Friday, August 2, 2013

And as I continue to learn

This last weekend I celebrated anniversary of my motherhood, or in much simpler words, my son celebrated his 7th b'day. He was excited for this milestone because as per him, he is a big boy now (officially) and (again as per him) he can make his own decisions.

As for me, I am trying to get a handle on the fact that where exactly did time fly?
I mwan, wasn't just yesterday when I had to rush to the hospital in the middle of the day when he just decided to come unannounced and so much before his time?
Of course, those 3 months he spent @ NICU seemed like hell at that time.
There were even more difficult phases as he was growing up
but all in all, as I look back to all these years and specially to the moment when it all changed, I realise this phase of my life has taught me a lot of things.Each relationship is different and unique and so is my bonding with my kids. Being with them, interacting with them, juggling life as a working mom, everything has contributed to those lessons. And today, I just wanted to take a deep breath and jot down these, for my own sake, so that I can remind myself of these at a later stage in life:

a) When you are a mom, the whole world judges you for each and every action: your mother in law, the kids school teacher, your kaam wali bai, your pediatrician, you boss, your friends and the ones we always forget: your kids. Having kids taught me to have a thicker skin and take these judgments with a grain of salt. I don't care about anyone else's judgment and I do not intend to change my ways based on what others think about me. The only judgment I do care about is my kids. I do care and value what they think and how they perceive my actions and behavior.And if I have to change and explain, I will.

b) Patience, patience and Patience: For an impatient person like me, this was the hardest lesson to learn as my son was growing up. Kids take their own time to do things, they like repetition and sometimes their record gets stuck on just one particular things. As a full time working mom, I was always short on time. But then those incidents where son wanted to play "Old McDonald had a farm" in a loop while going to school or the time when it was raining hard and I was trying to get him into his car seat and he wanted to buckle the car seat all by himself or those mornings when all I wanted was to rush through and get to work in time and all he wanted was to button his short by himself, wear his socks and shoes by himself - all these little yet significant things have taught me to just take a deep breath at times and just flow with the moment.
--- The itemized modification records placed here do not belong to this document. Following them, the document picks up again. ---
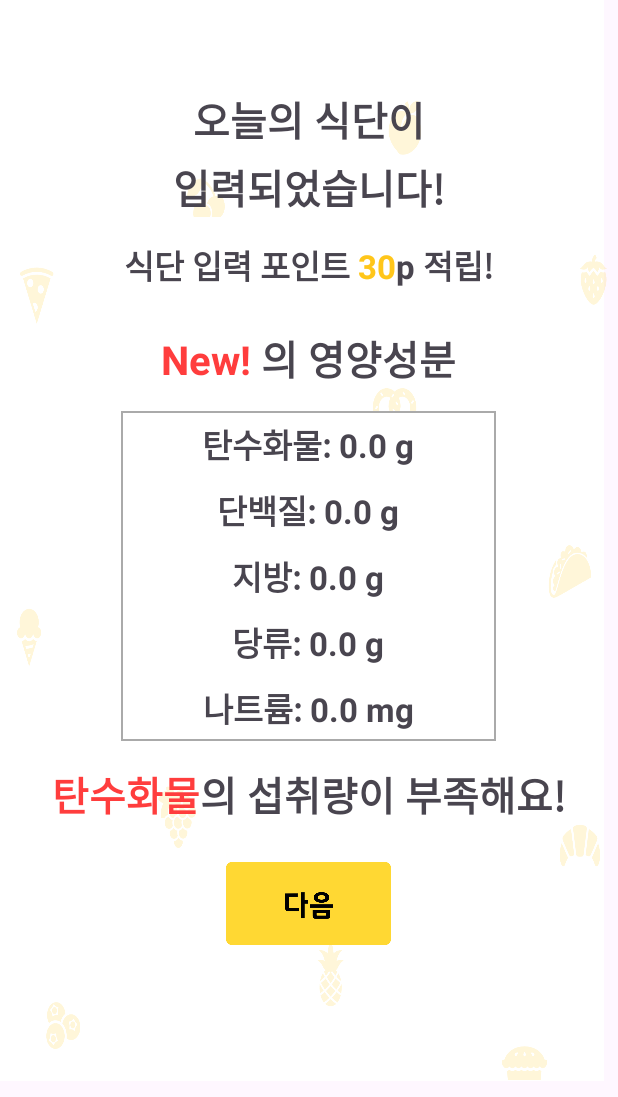
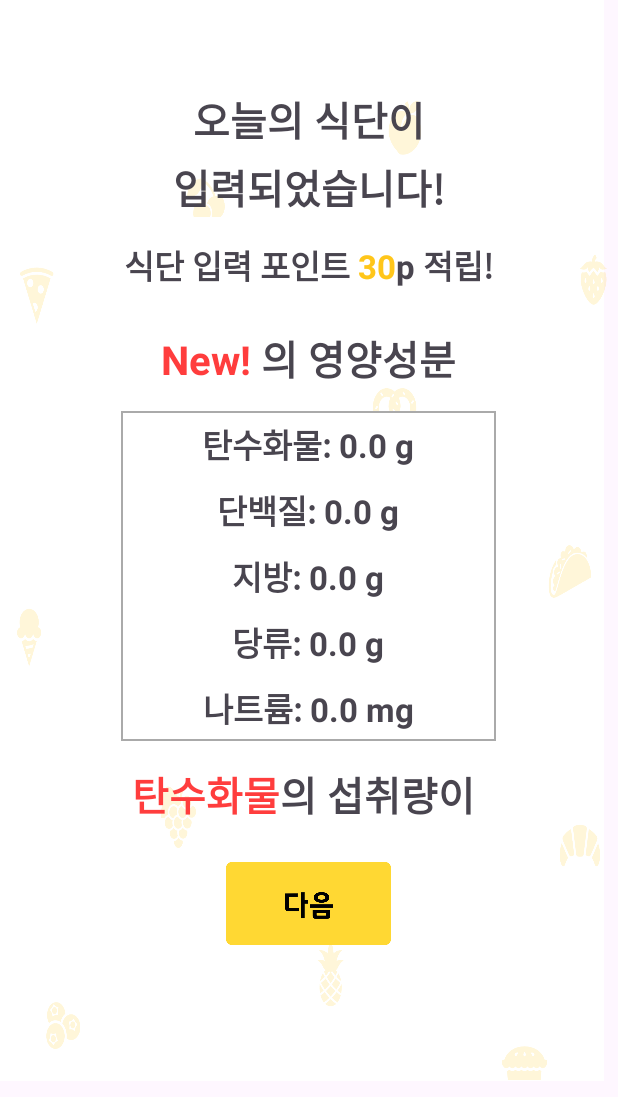
Before and after one commit to IPS-bobITsong/IPS-backend, an Android app: the CompleteActivity screen opened directly, with no data from a screen before it, on a phone screen of 412 x 824 dp, the part 139-1236 px from its top. Run offline under Robolectric (Android 15) with nearby library versions, the phone set to English and light mode, and no system bars; our stand-ins replace Firebase (no records; nobody signed in at launch, a user with empty details on screens opened directly).

Commit message:
영양정보 수정 x

```diff
--- /dev/null
+++ b/app/src/main/java/smu/it/ips2/CarboList.kt
@@ -0,0 +1,6 @@
+package smu.it.ips2
+
+data class CarboList(
+    val menuname: String? = "",
+    val carbo: Double?
+)
--- a/app/src/main/java/smu/it/ips2/CompleteActivity.kt
+++ b/app/src/main/java/smu/it/ips2/CompleteActivity.kt
@@ -160,37 +160,18 @@ class CompleteActivity : AppCompatActivity() {
         val a_sodium = Math.abs(r_sodium!!)
 
         //절댓값 가장 큰 영양소 나타내기
-        val arr:Array<Double> = arrayOf(a_carbohydrate, a_protein, a_fat, a_sugars, a_sodium)
-        val noticeNutrient = compare(arr)
+        val noticeNutrient = compare(a_carbohydrate, a_protein, a_fat, a_sugars, a_sodium)
         findViewById<TextView>(R.id.nutrient).text = noticeNutrient
-        // 과다/부족
-        var moreOrLess = findViewById<TextView>(R.id.moreOrLess)
-        if (noticeNutrient == "탄수화물") {
-            if (r_carbohydrate > 0.0) moreOrLess.text = "과다해요!"
-            else moreOrLess.text = "부족해요!"
-        } else if (noticeNutrient == "단백질") {
-            if (r_protein > 0.0) moreOrLess.text = "과다해요!"
-            else moreOrLess.text = "부족해요!"
-        } else if (noticeNutrient == "지방") {
-            if (r_fat > 0.0) moreOrLess.text = "과다해요!"
-            else moreOrLess.text = "부족해요!"
-        } else if (noticeNutrient == "당류") {
-            if (r_sugars > 0.0) moreOrLess.text = "과다해요!"
-            else moreOrLess.text = "부족해요!"
-        } else {
-            if (r_sodium > 0.0) moreOrLess.text = "과다해요!"
-            else moreOrLess.text = "부족해요!"
+
+        //과다/부족 글자 나타내기
+        when(compare(a_carbohydrate, a_protein, a_fat, a_sugars, a_sodium)){
+            "탄수화물" -> findViewById<TextView>(R.id.moreOrLess).text = setText(r_carbohydrate)
+            "단백질" -> findViewById<TextView>(R.id.moreOrLess).text = setText(r_protein)
+            "지방" -> findViewById<TextView>(R.id.moreOrLess).text = setText(r_fat)
+            "당" -> findViewById<TextView>(R.id.moreOrLess).text = setText(r_sugars)
+            "나트륨" -> findViewById<TextView>(R.id.moreOrLess).text = setText(r_sodium)
         }
-
-//        //과다/부족 글자 나타내기
-//        val needText = findViewById<TextView>(R.id.moreOrLess)
-//        if(a_carbohydrate > a_protein && a_carbohydrate > a_fat) {
-//            needText.text = setText(r_carbohydrate)
-//        } else if(a_protein > a_carbohydrate && a_protein > a_fat) {
-//            needText.text = setText(r_protein)
-//        } else if(a_fat > a_carbohydrate && a_fat > a_protein) {
-//            needText.text = setText(r_fat)
-//        }
+        val needText = findViewById<TextView>(R.id.moreOrLess).text
 
         findViewById<ImageButton>(R.id.backBtn).setOnClickListener {
             intent = Intent(this, SearchRestaurantActivity::class.java)
@@ -210,7 +191,7 @@ class CompleteActivity : AppCompatActivity() {
         findViewById<ImageButton>(R.id.nextBtn).setOnClickListener {
             intent = Intent(this, DetailActivity::class.java)
             intent.putExtra("nutrient", noticeNutrient)
-//            intent.putExtra("needtext", needText.text)
+            intent.putExtra("needtext", needText)
             startActivity(intent)
         }
 
@@ -247,24 +228,16 @@ class CompleteActivity : AppCompatActivity() {
     }
 
     //세가지 기준-영양 입력받고, 가장 절댓값이 큰 값 알아내기
-    fun compare(
-        array: Array<Double>
-    ): String {
-        var largest = array[0]
-        for (i in array) {
-            if (i > largest) largest = i
-        }
-        if (largest == array[0]) return "탄수화물"
-        else if (largest == array[1]) return "단백질"
-        else if (largest == array[2]) return "지방"
-        else if (largest == array[3]) return "당류"
-        else return "나트륨"
-//        return when {
-////            carbohydrate > protein && carbohydrate > fat &&  -> "탄수화물"
-////            protein > carbohydrate && protein > fat -> "단백질"
-////            fat > carbohydrate && fat > protein -> "지방"
-////            else -> ""
-//        }
+    fun compare(carbohydrate: Double, protein: Double, fat: Double, sugars: Double, sodium: Double): String {
+        val nutrientList = mutableListOf<Pair<String, Double>>()
+        nutrientList.add("탄수화물" to carbohydrate)
+        nutrientList.add("단백질" to protein)
+        nutrientList.add("지방" to fat)
+        nutrientList.add("당류" to sugars)
+        nutrientList.add("나트륨" to sodium)
+
+        val maxNutrient = nutrientList.maxByOrNull { it.second }
+        return maxNutrient?.first ?: ""
     }
 
     fun setText(result: Double): String{
--- /dev/null
+++ b/app/src/main/java/smu/it/ips2/FatList.kt
@@ -0,0 +1,6 @@
+package smu.it.ips2
+
+data class FatList(
+    val menuname: String? = "",
+    val fat: Double?
+)
--- /dev/null
+++ b/app/src/main/java/smu/it/ips2/ProteinList.kt
@@ -0,0 +1,6 @@
+package smu.it.ips2
+
+data class ProteinList(
+    val menuname: String? = "",
+    val protein: Double?
+)
--- /dev/null
+++ b/app/src/main/java/smu/it/ips2/SodiumList.kt
@@ -0,0 +1,6 @@
+package smu.it.ips2
+
+data class SodiumList(
+    val menuname: String? = "",
+    val sodium: Double?
+)
--- /dev/null
+++ b/app/src/main/java/smu/it/ips2/SugarList.kt
@@ -0,0 +1,6 @@
+package smu.it.ips2
+
+data class SugarList(
+    val menuname: String? = "",
+    val sugar: Double?
+)
```
Also changed, not shown: app/src/main/java/smu/it/ips2/DetailActivity.kt (+17 -11 lines), app/src/main/java/smu/it/ips2/MenuList.kt (deleted, +0 -10 lines).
Because no matter what, my office is not going to crumble without me reaching there on time on a day or two, I am not going to melt soaking in the rain and Old McDonald actually doesn't sound that bad if you sing along with it. But these moments with my kids,once gone, they are not going to come back.

c) Kids are more resilient and understanding than we take them granted for. So give them credits when it's due: We like to treat them as kids and pamper them but they observe and understand so much and most of the time, they act much more mature than we expect them to. As my son was growing up, as a family, we did face some difficult times at certain points. And being away from the family in a foreign land made it all the more difficult at times. But at such trying times, whether it was the night when I had to drive my husband to ER in the middle of night because of acute stomach pain, or the time when I was dealing with a difficult second pregnancy with my husband working in a different city or the days when I would be upset over something, Aayush handled all those with so much maturity and responsibility that it was difficult for me to even believe that he was just 5 yrs old then. For the entire one year when his dad was away to a different city for his job, he missed him like hell and often broke down. But never did he make it difficult for me. And till date, this 7 year old is my biggest pillar of support at all times and I tell him this quite often.

d) When he is wrong, he needs to know it. And better from me than from somebody else.
I have seen too many cases in my close family itself where parents, specially mothers ignored to correct the mistakes of their own kids. Parenting is not just a chore or a title. It is a responsibility, to shape  and guide a kid as he/she grows up. So, if they make mistakes and I do not tell them, they will never know the difference between right and wrong. And however, unpleasant it may seem to point out the mistake, it is worthwhile to sit and have this conversation early on rather than seeing face the consequences later in life.

e) I am human, I'll lose my temper. I'll shout at them at times and not be at my best behavior also. Early on, I used to feel really really guilty about this and used to beat myself harder on this. But with time, I have learned to a) Try to isolate myself when I see myself getting mad about something b) And if, I still end up losing myself, handle it in a more graceful way.Talk to the kids about what happened and why I reacted in that way and also apologize to them.At the end of the day all that matters is how I finally ended it.

f) Last but not the least, my most effective tools in my toolbox: Lots of hugs and to tell them that I love them a lot.

No comments: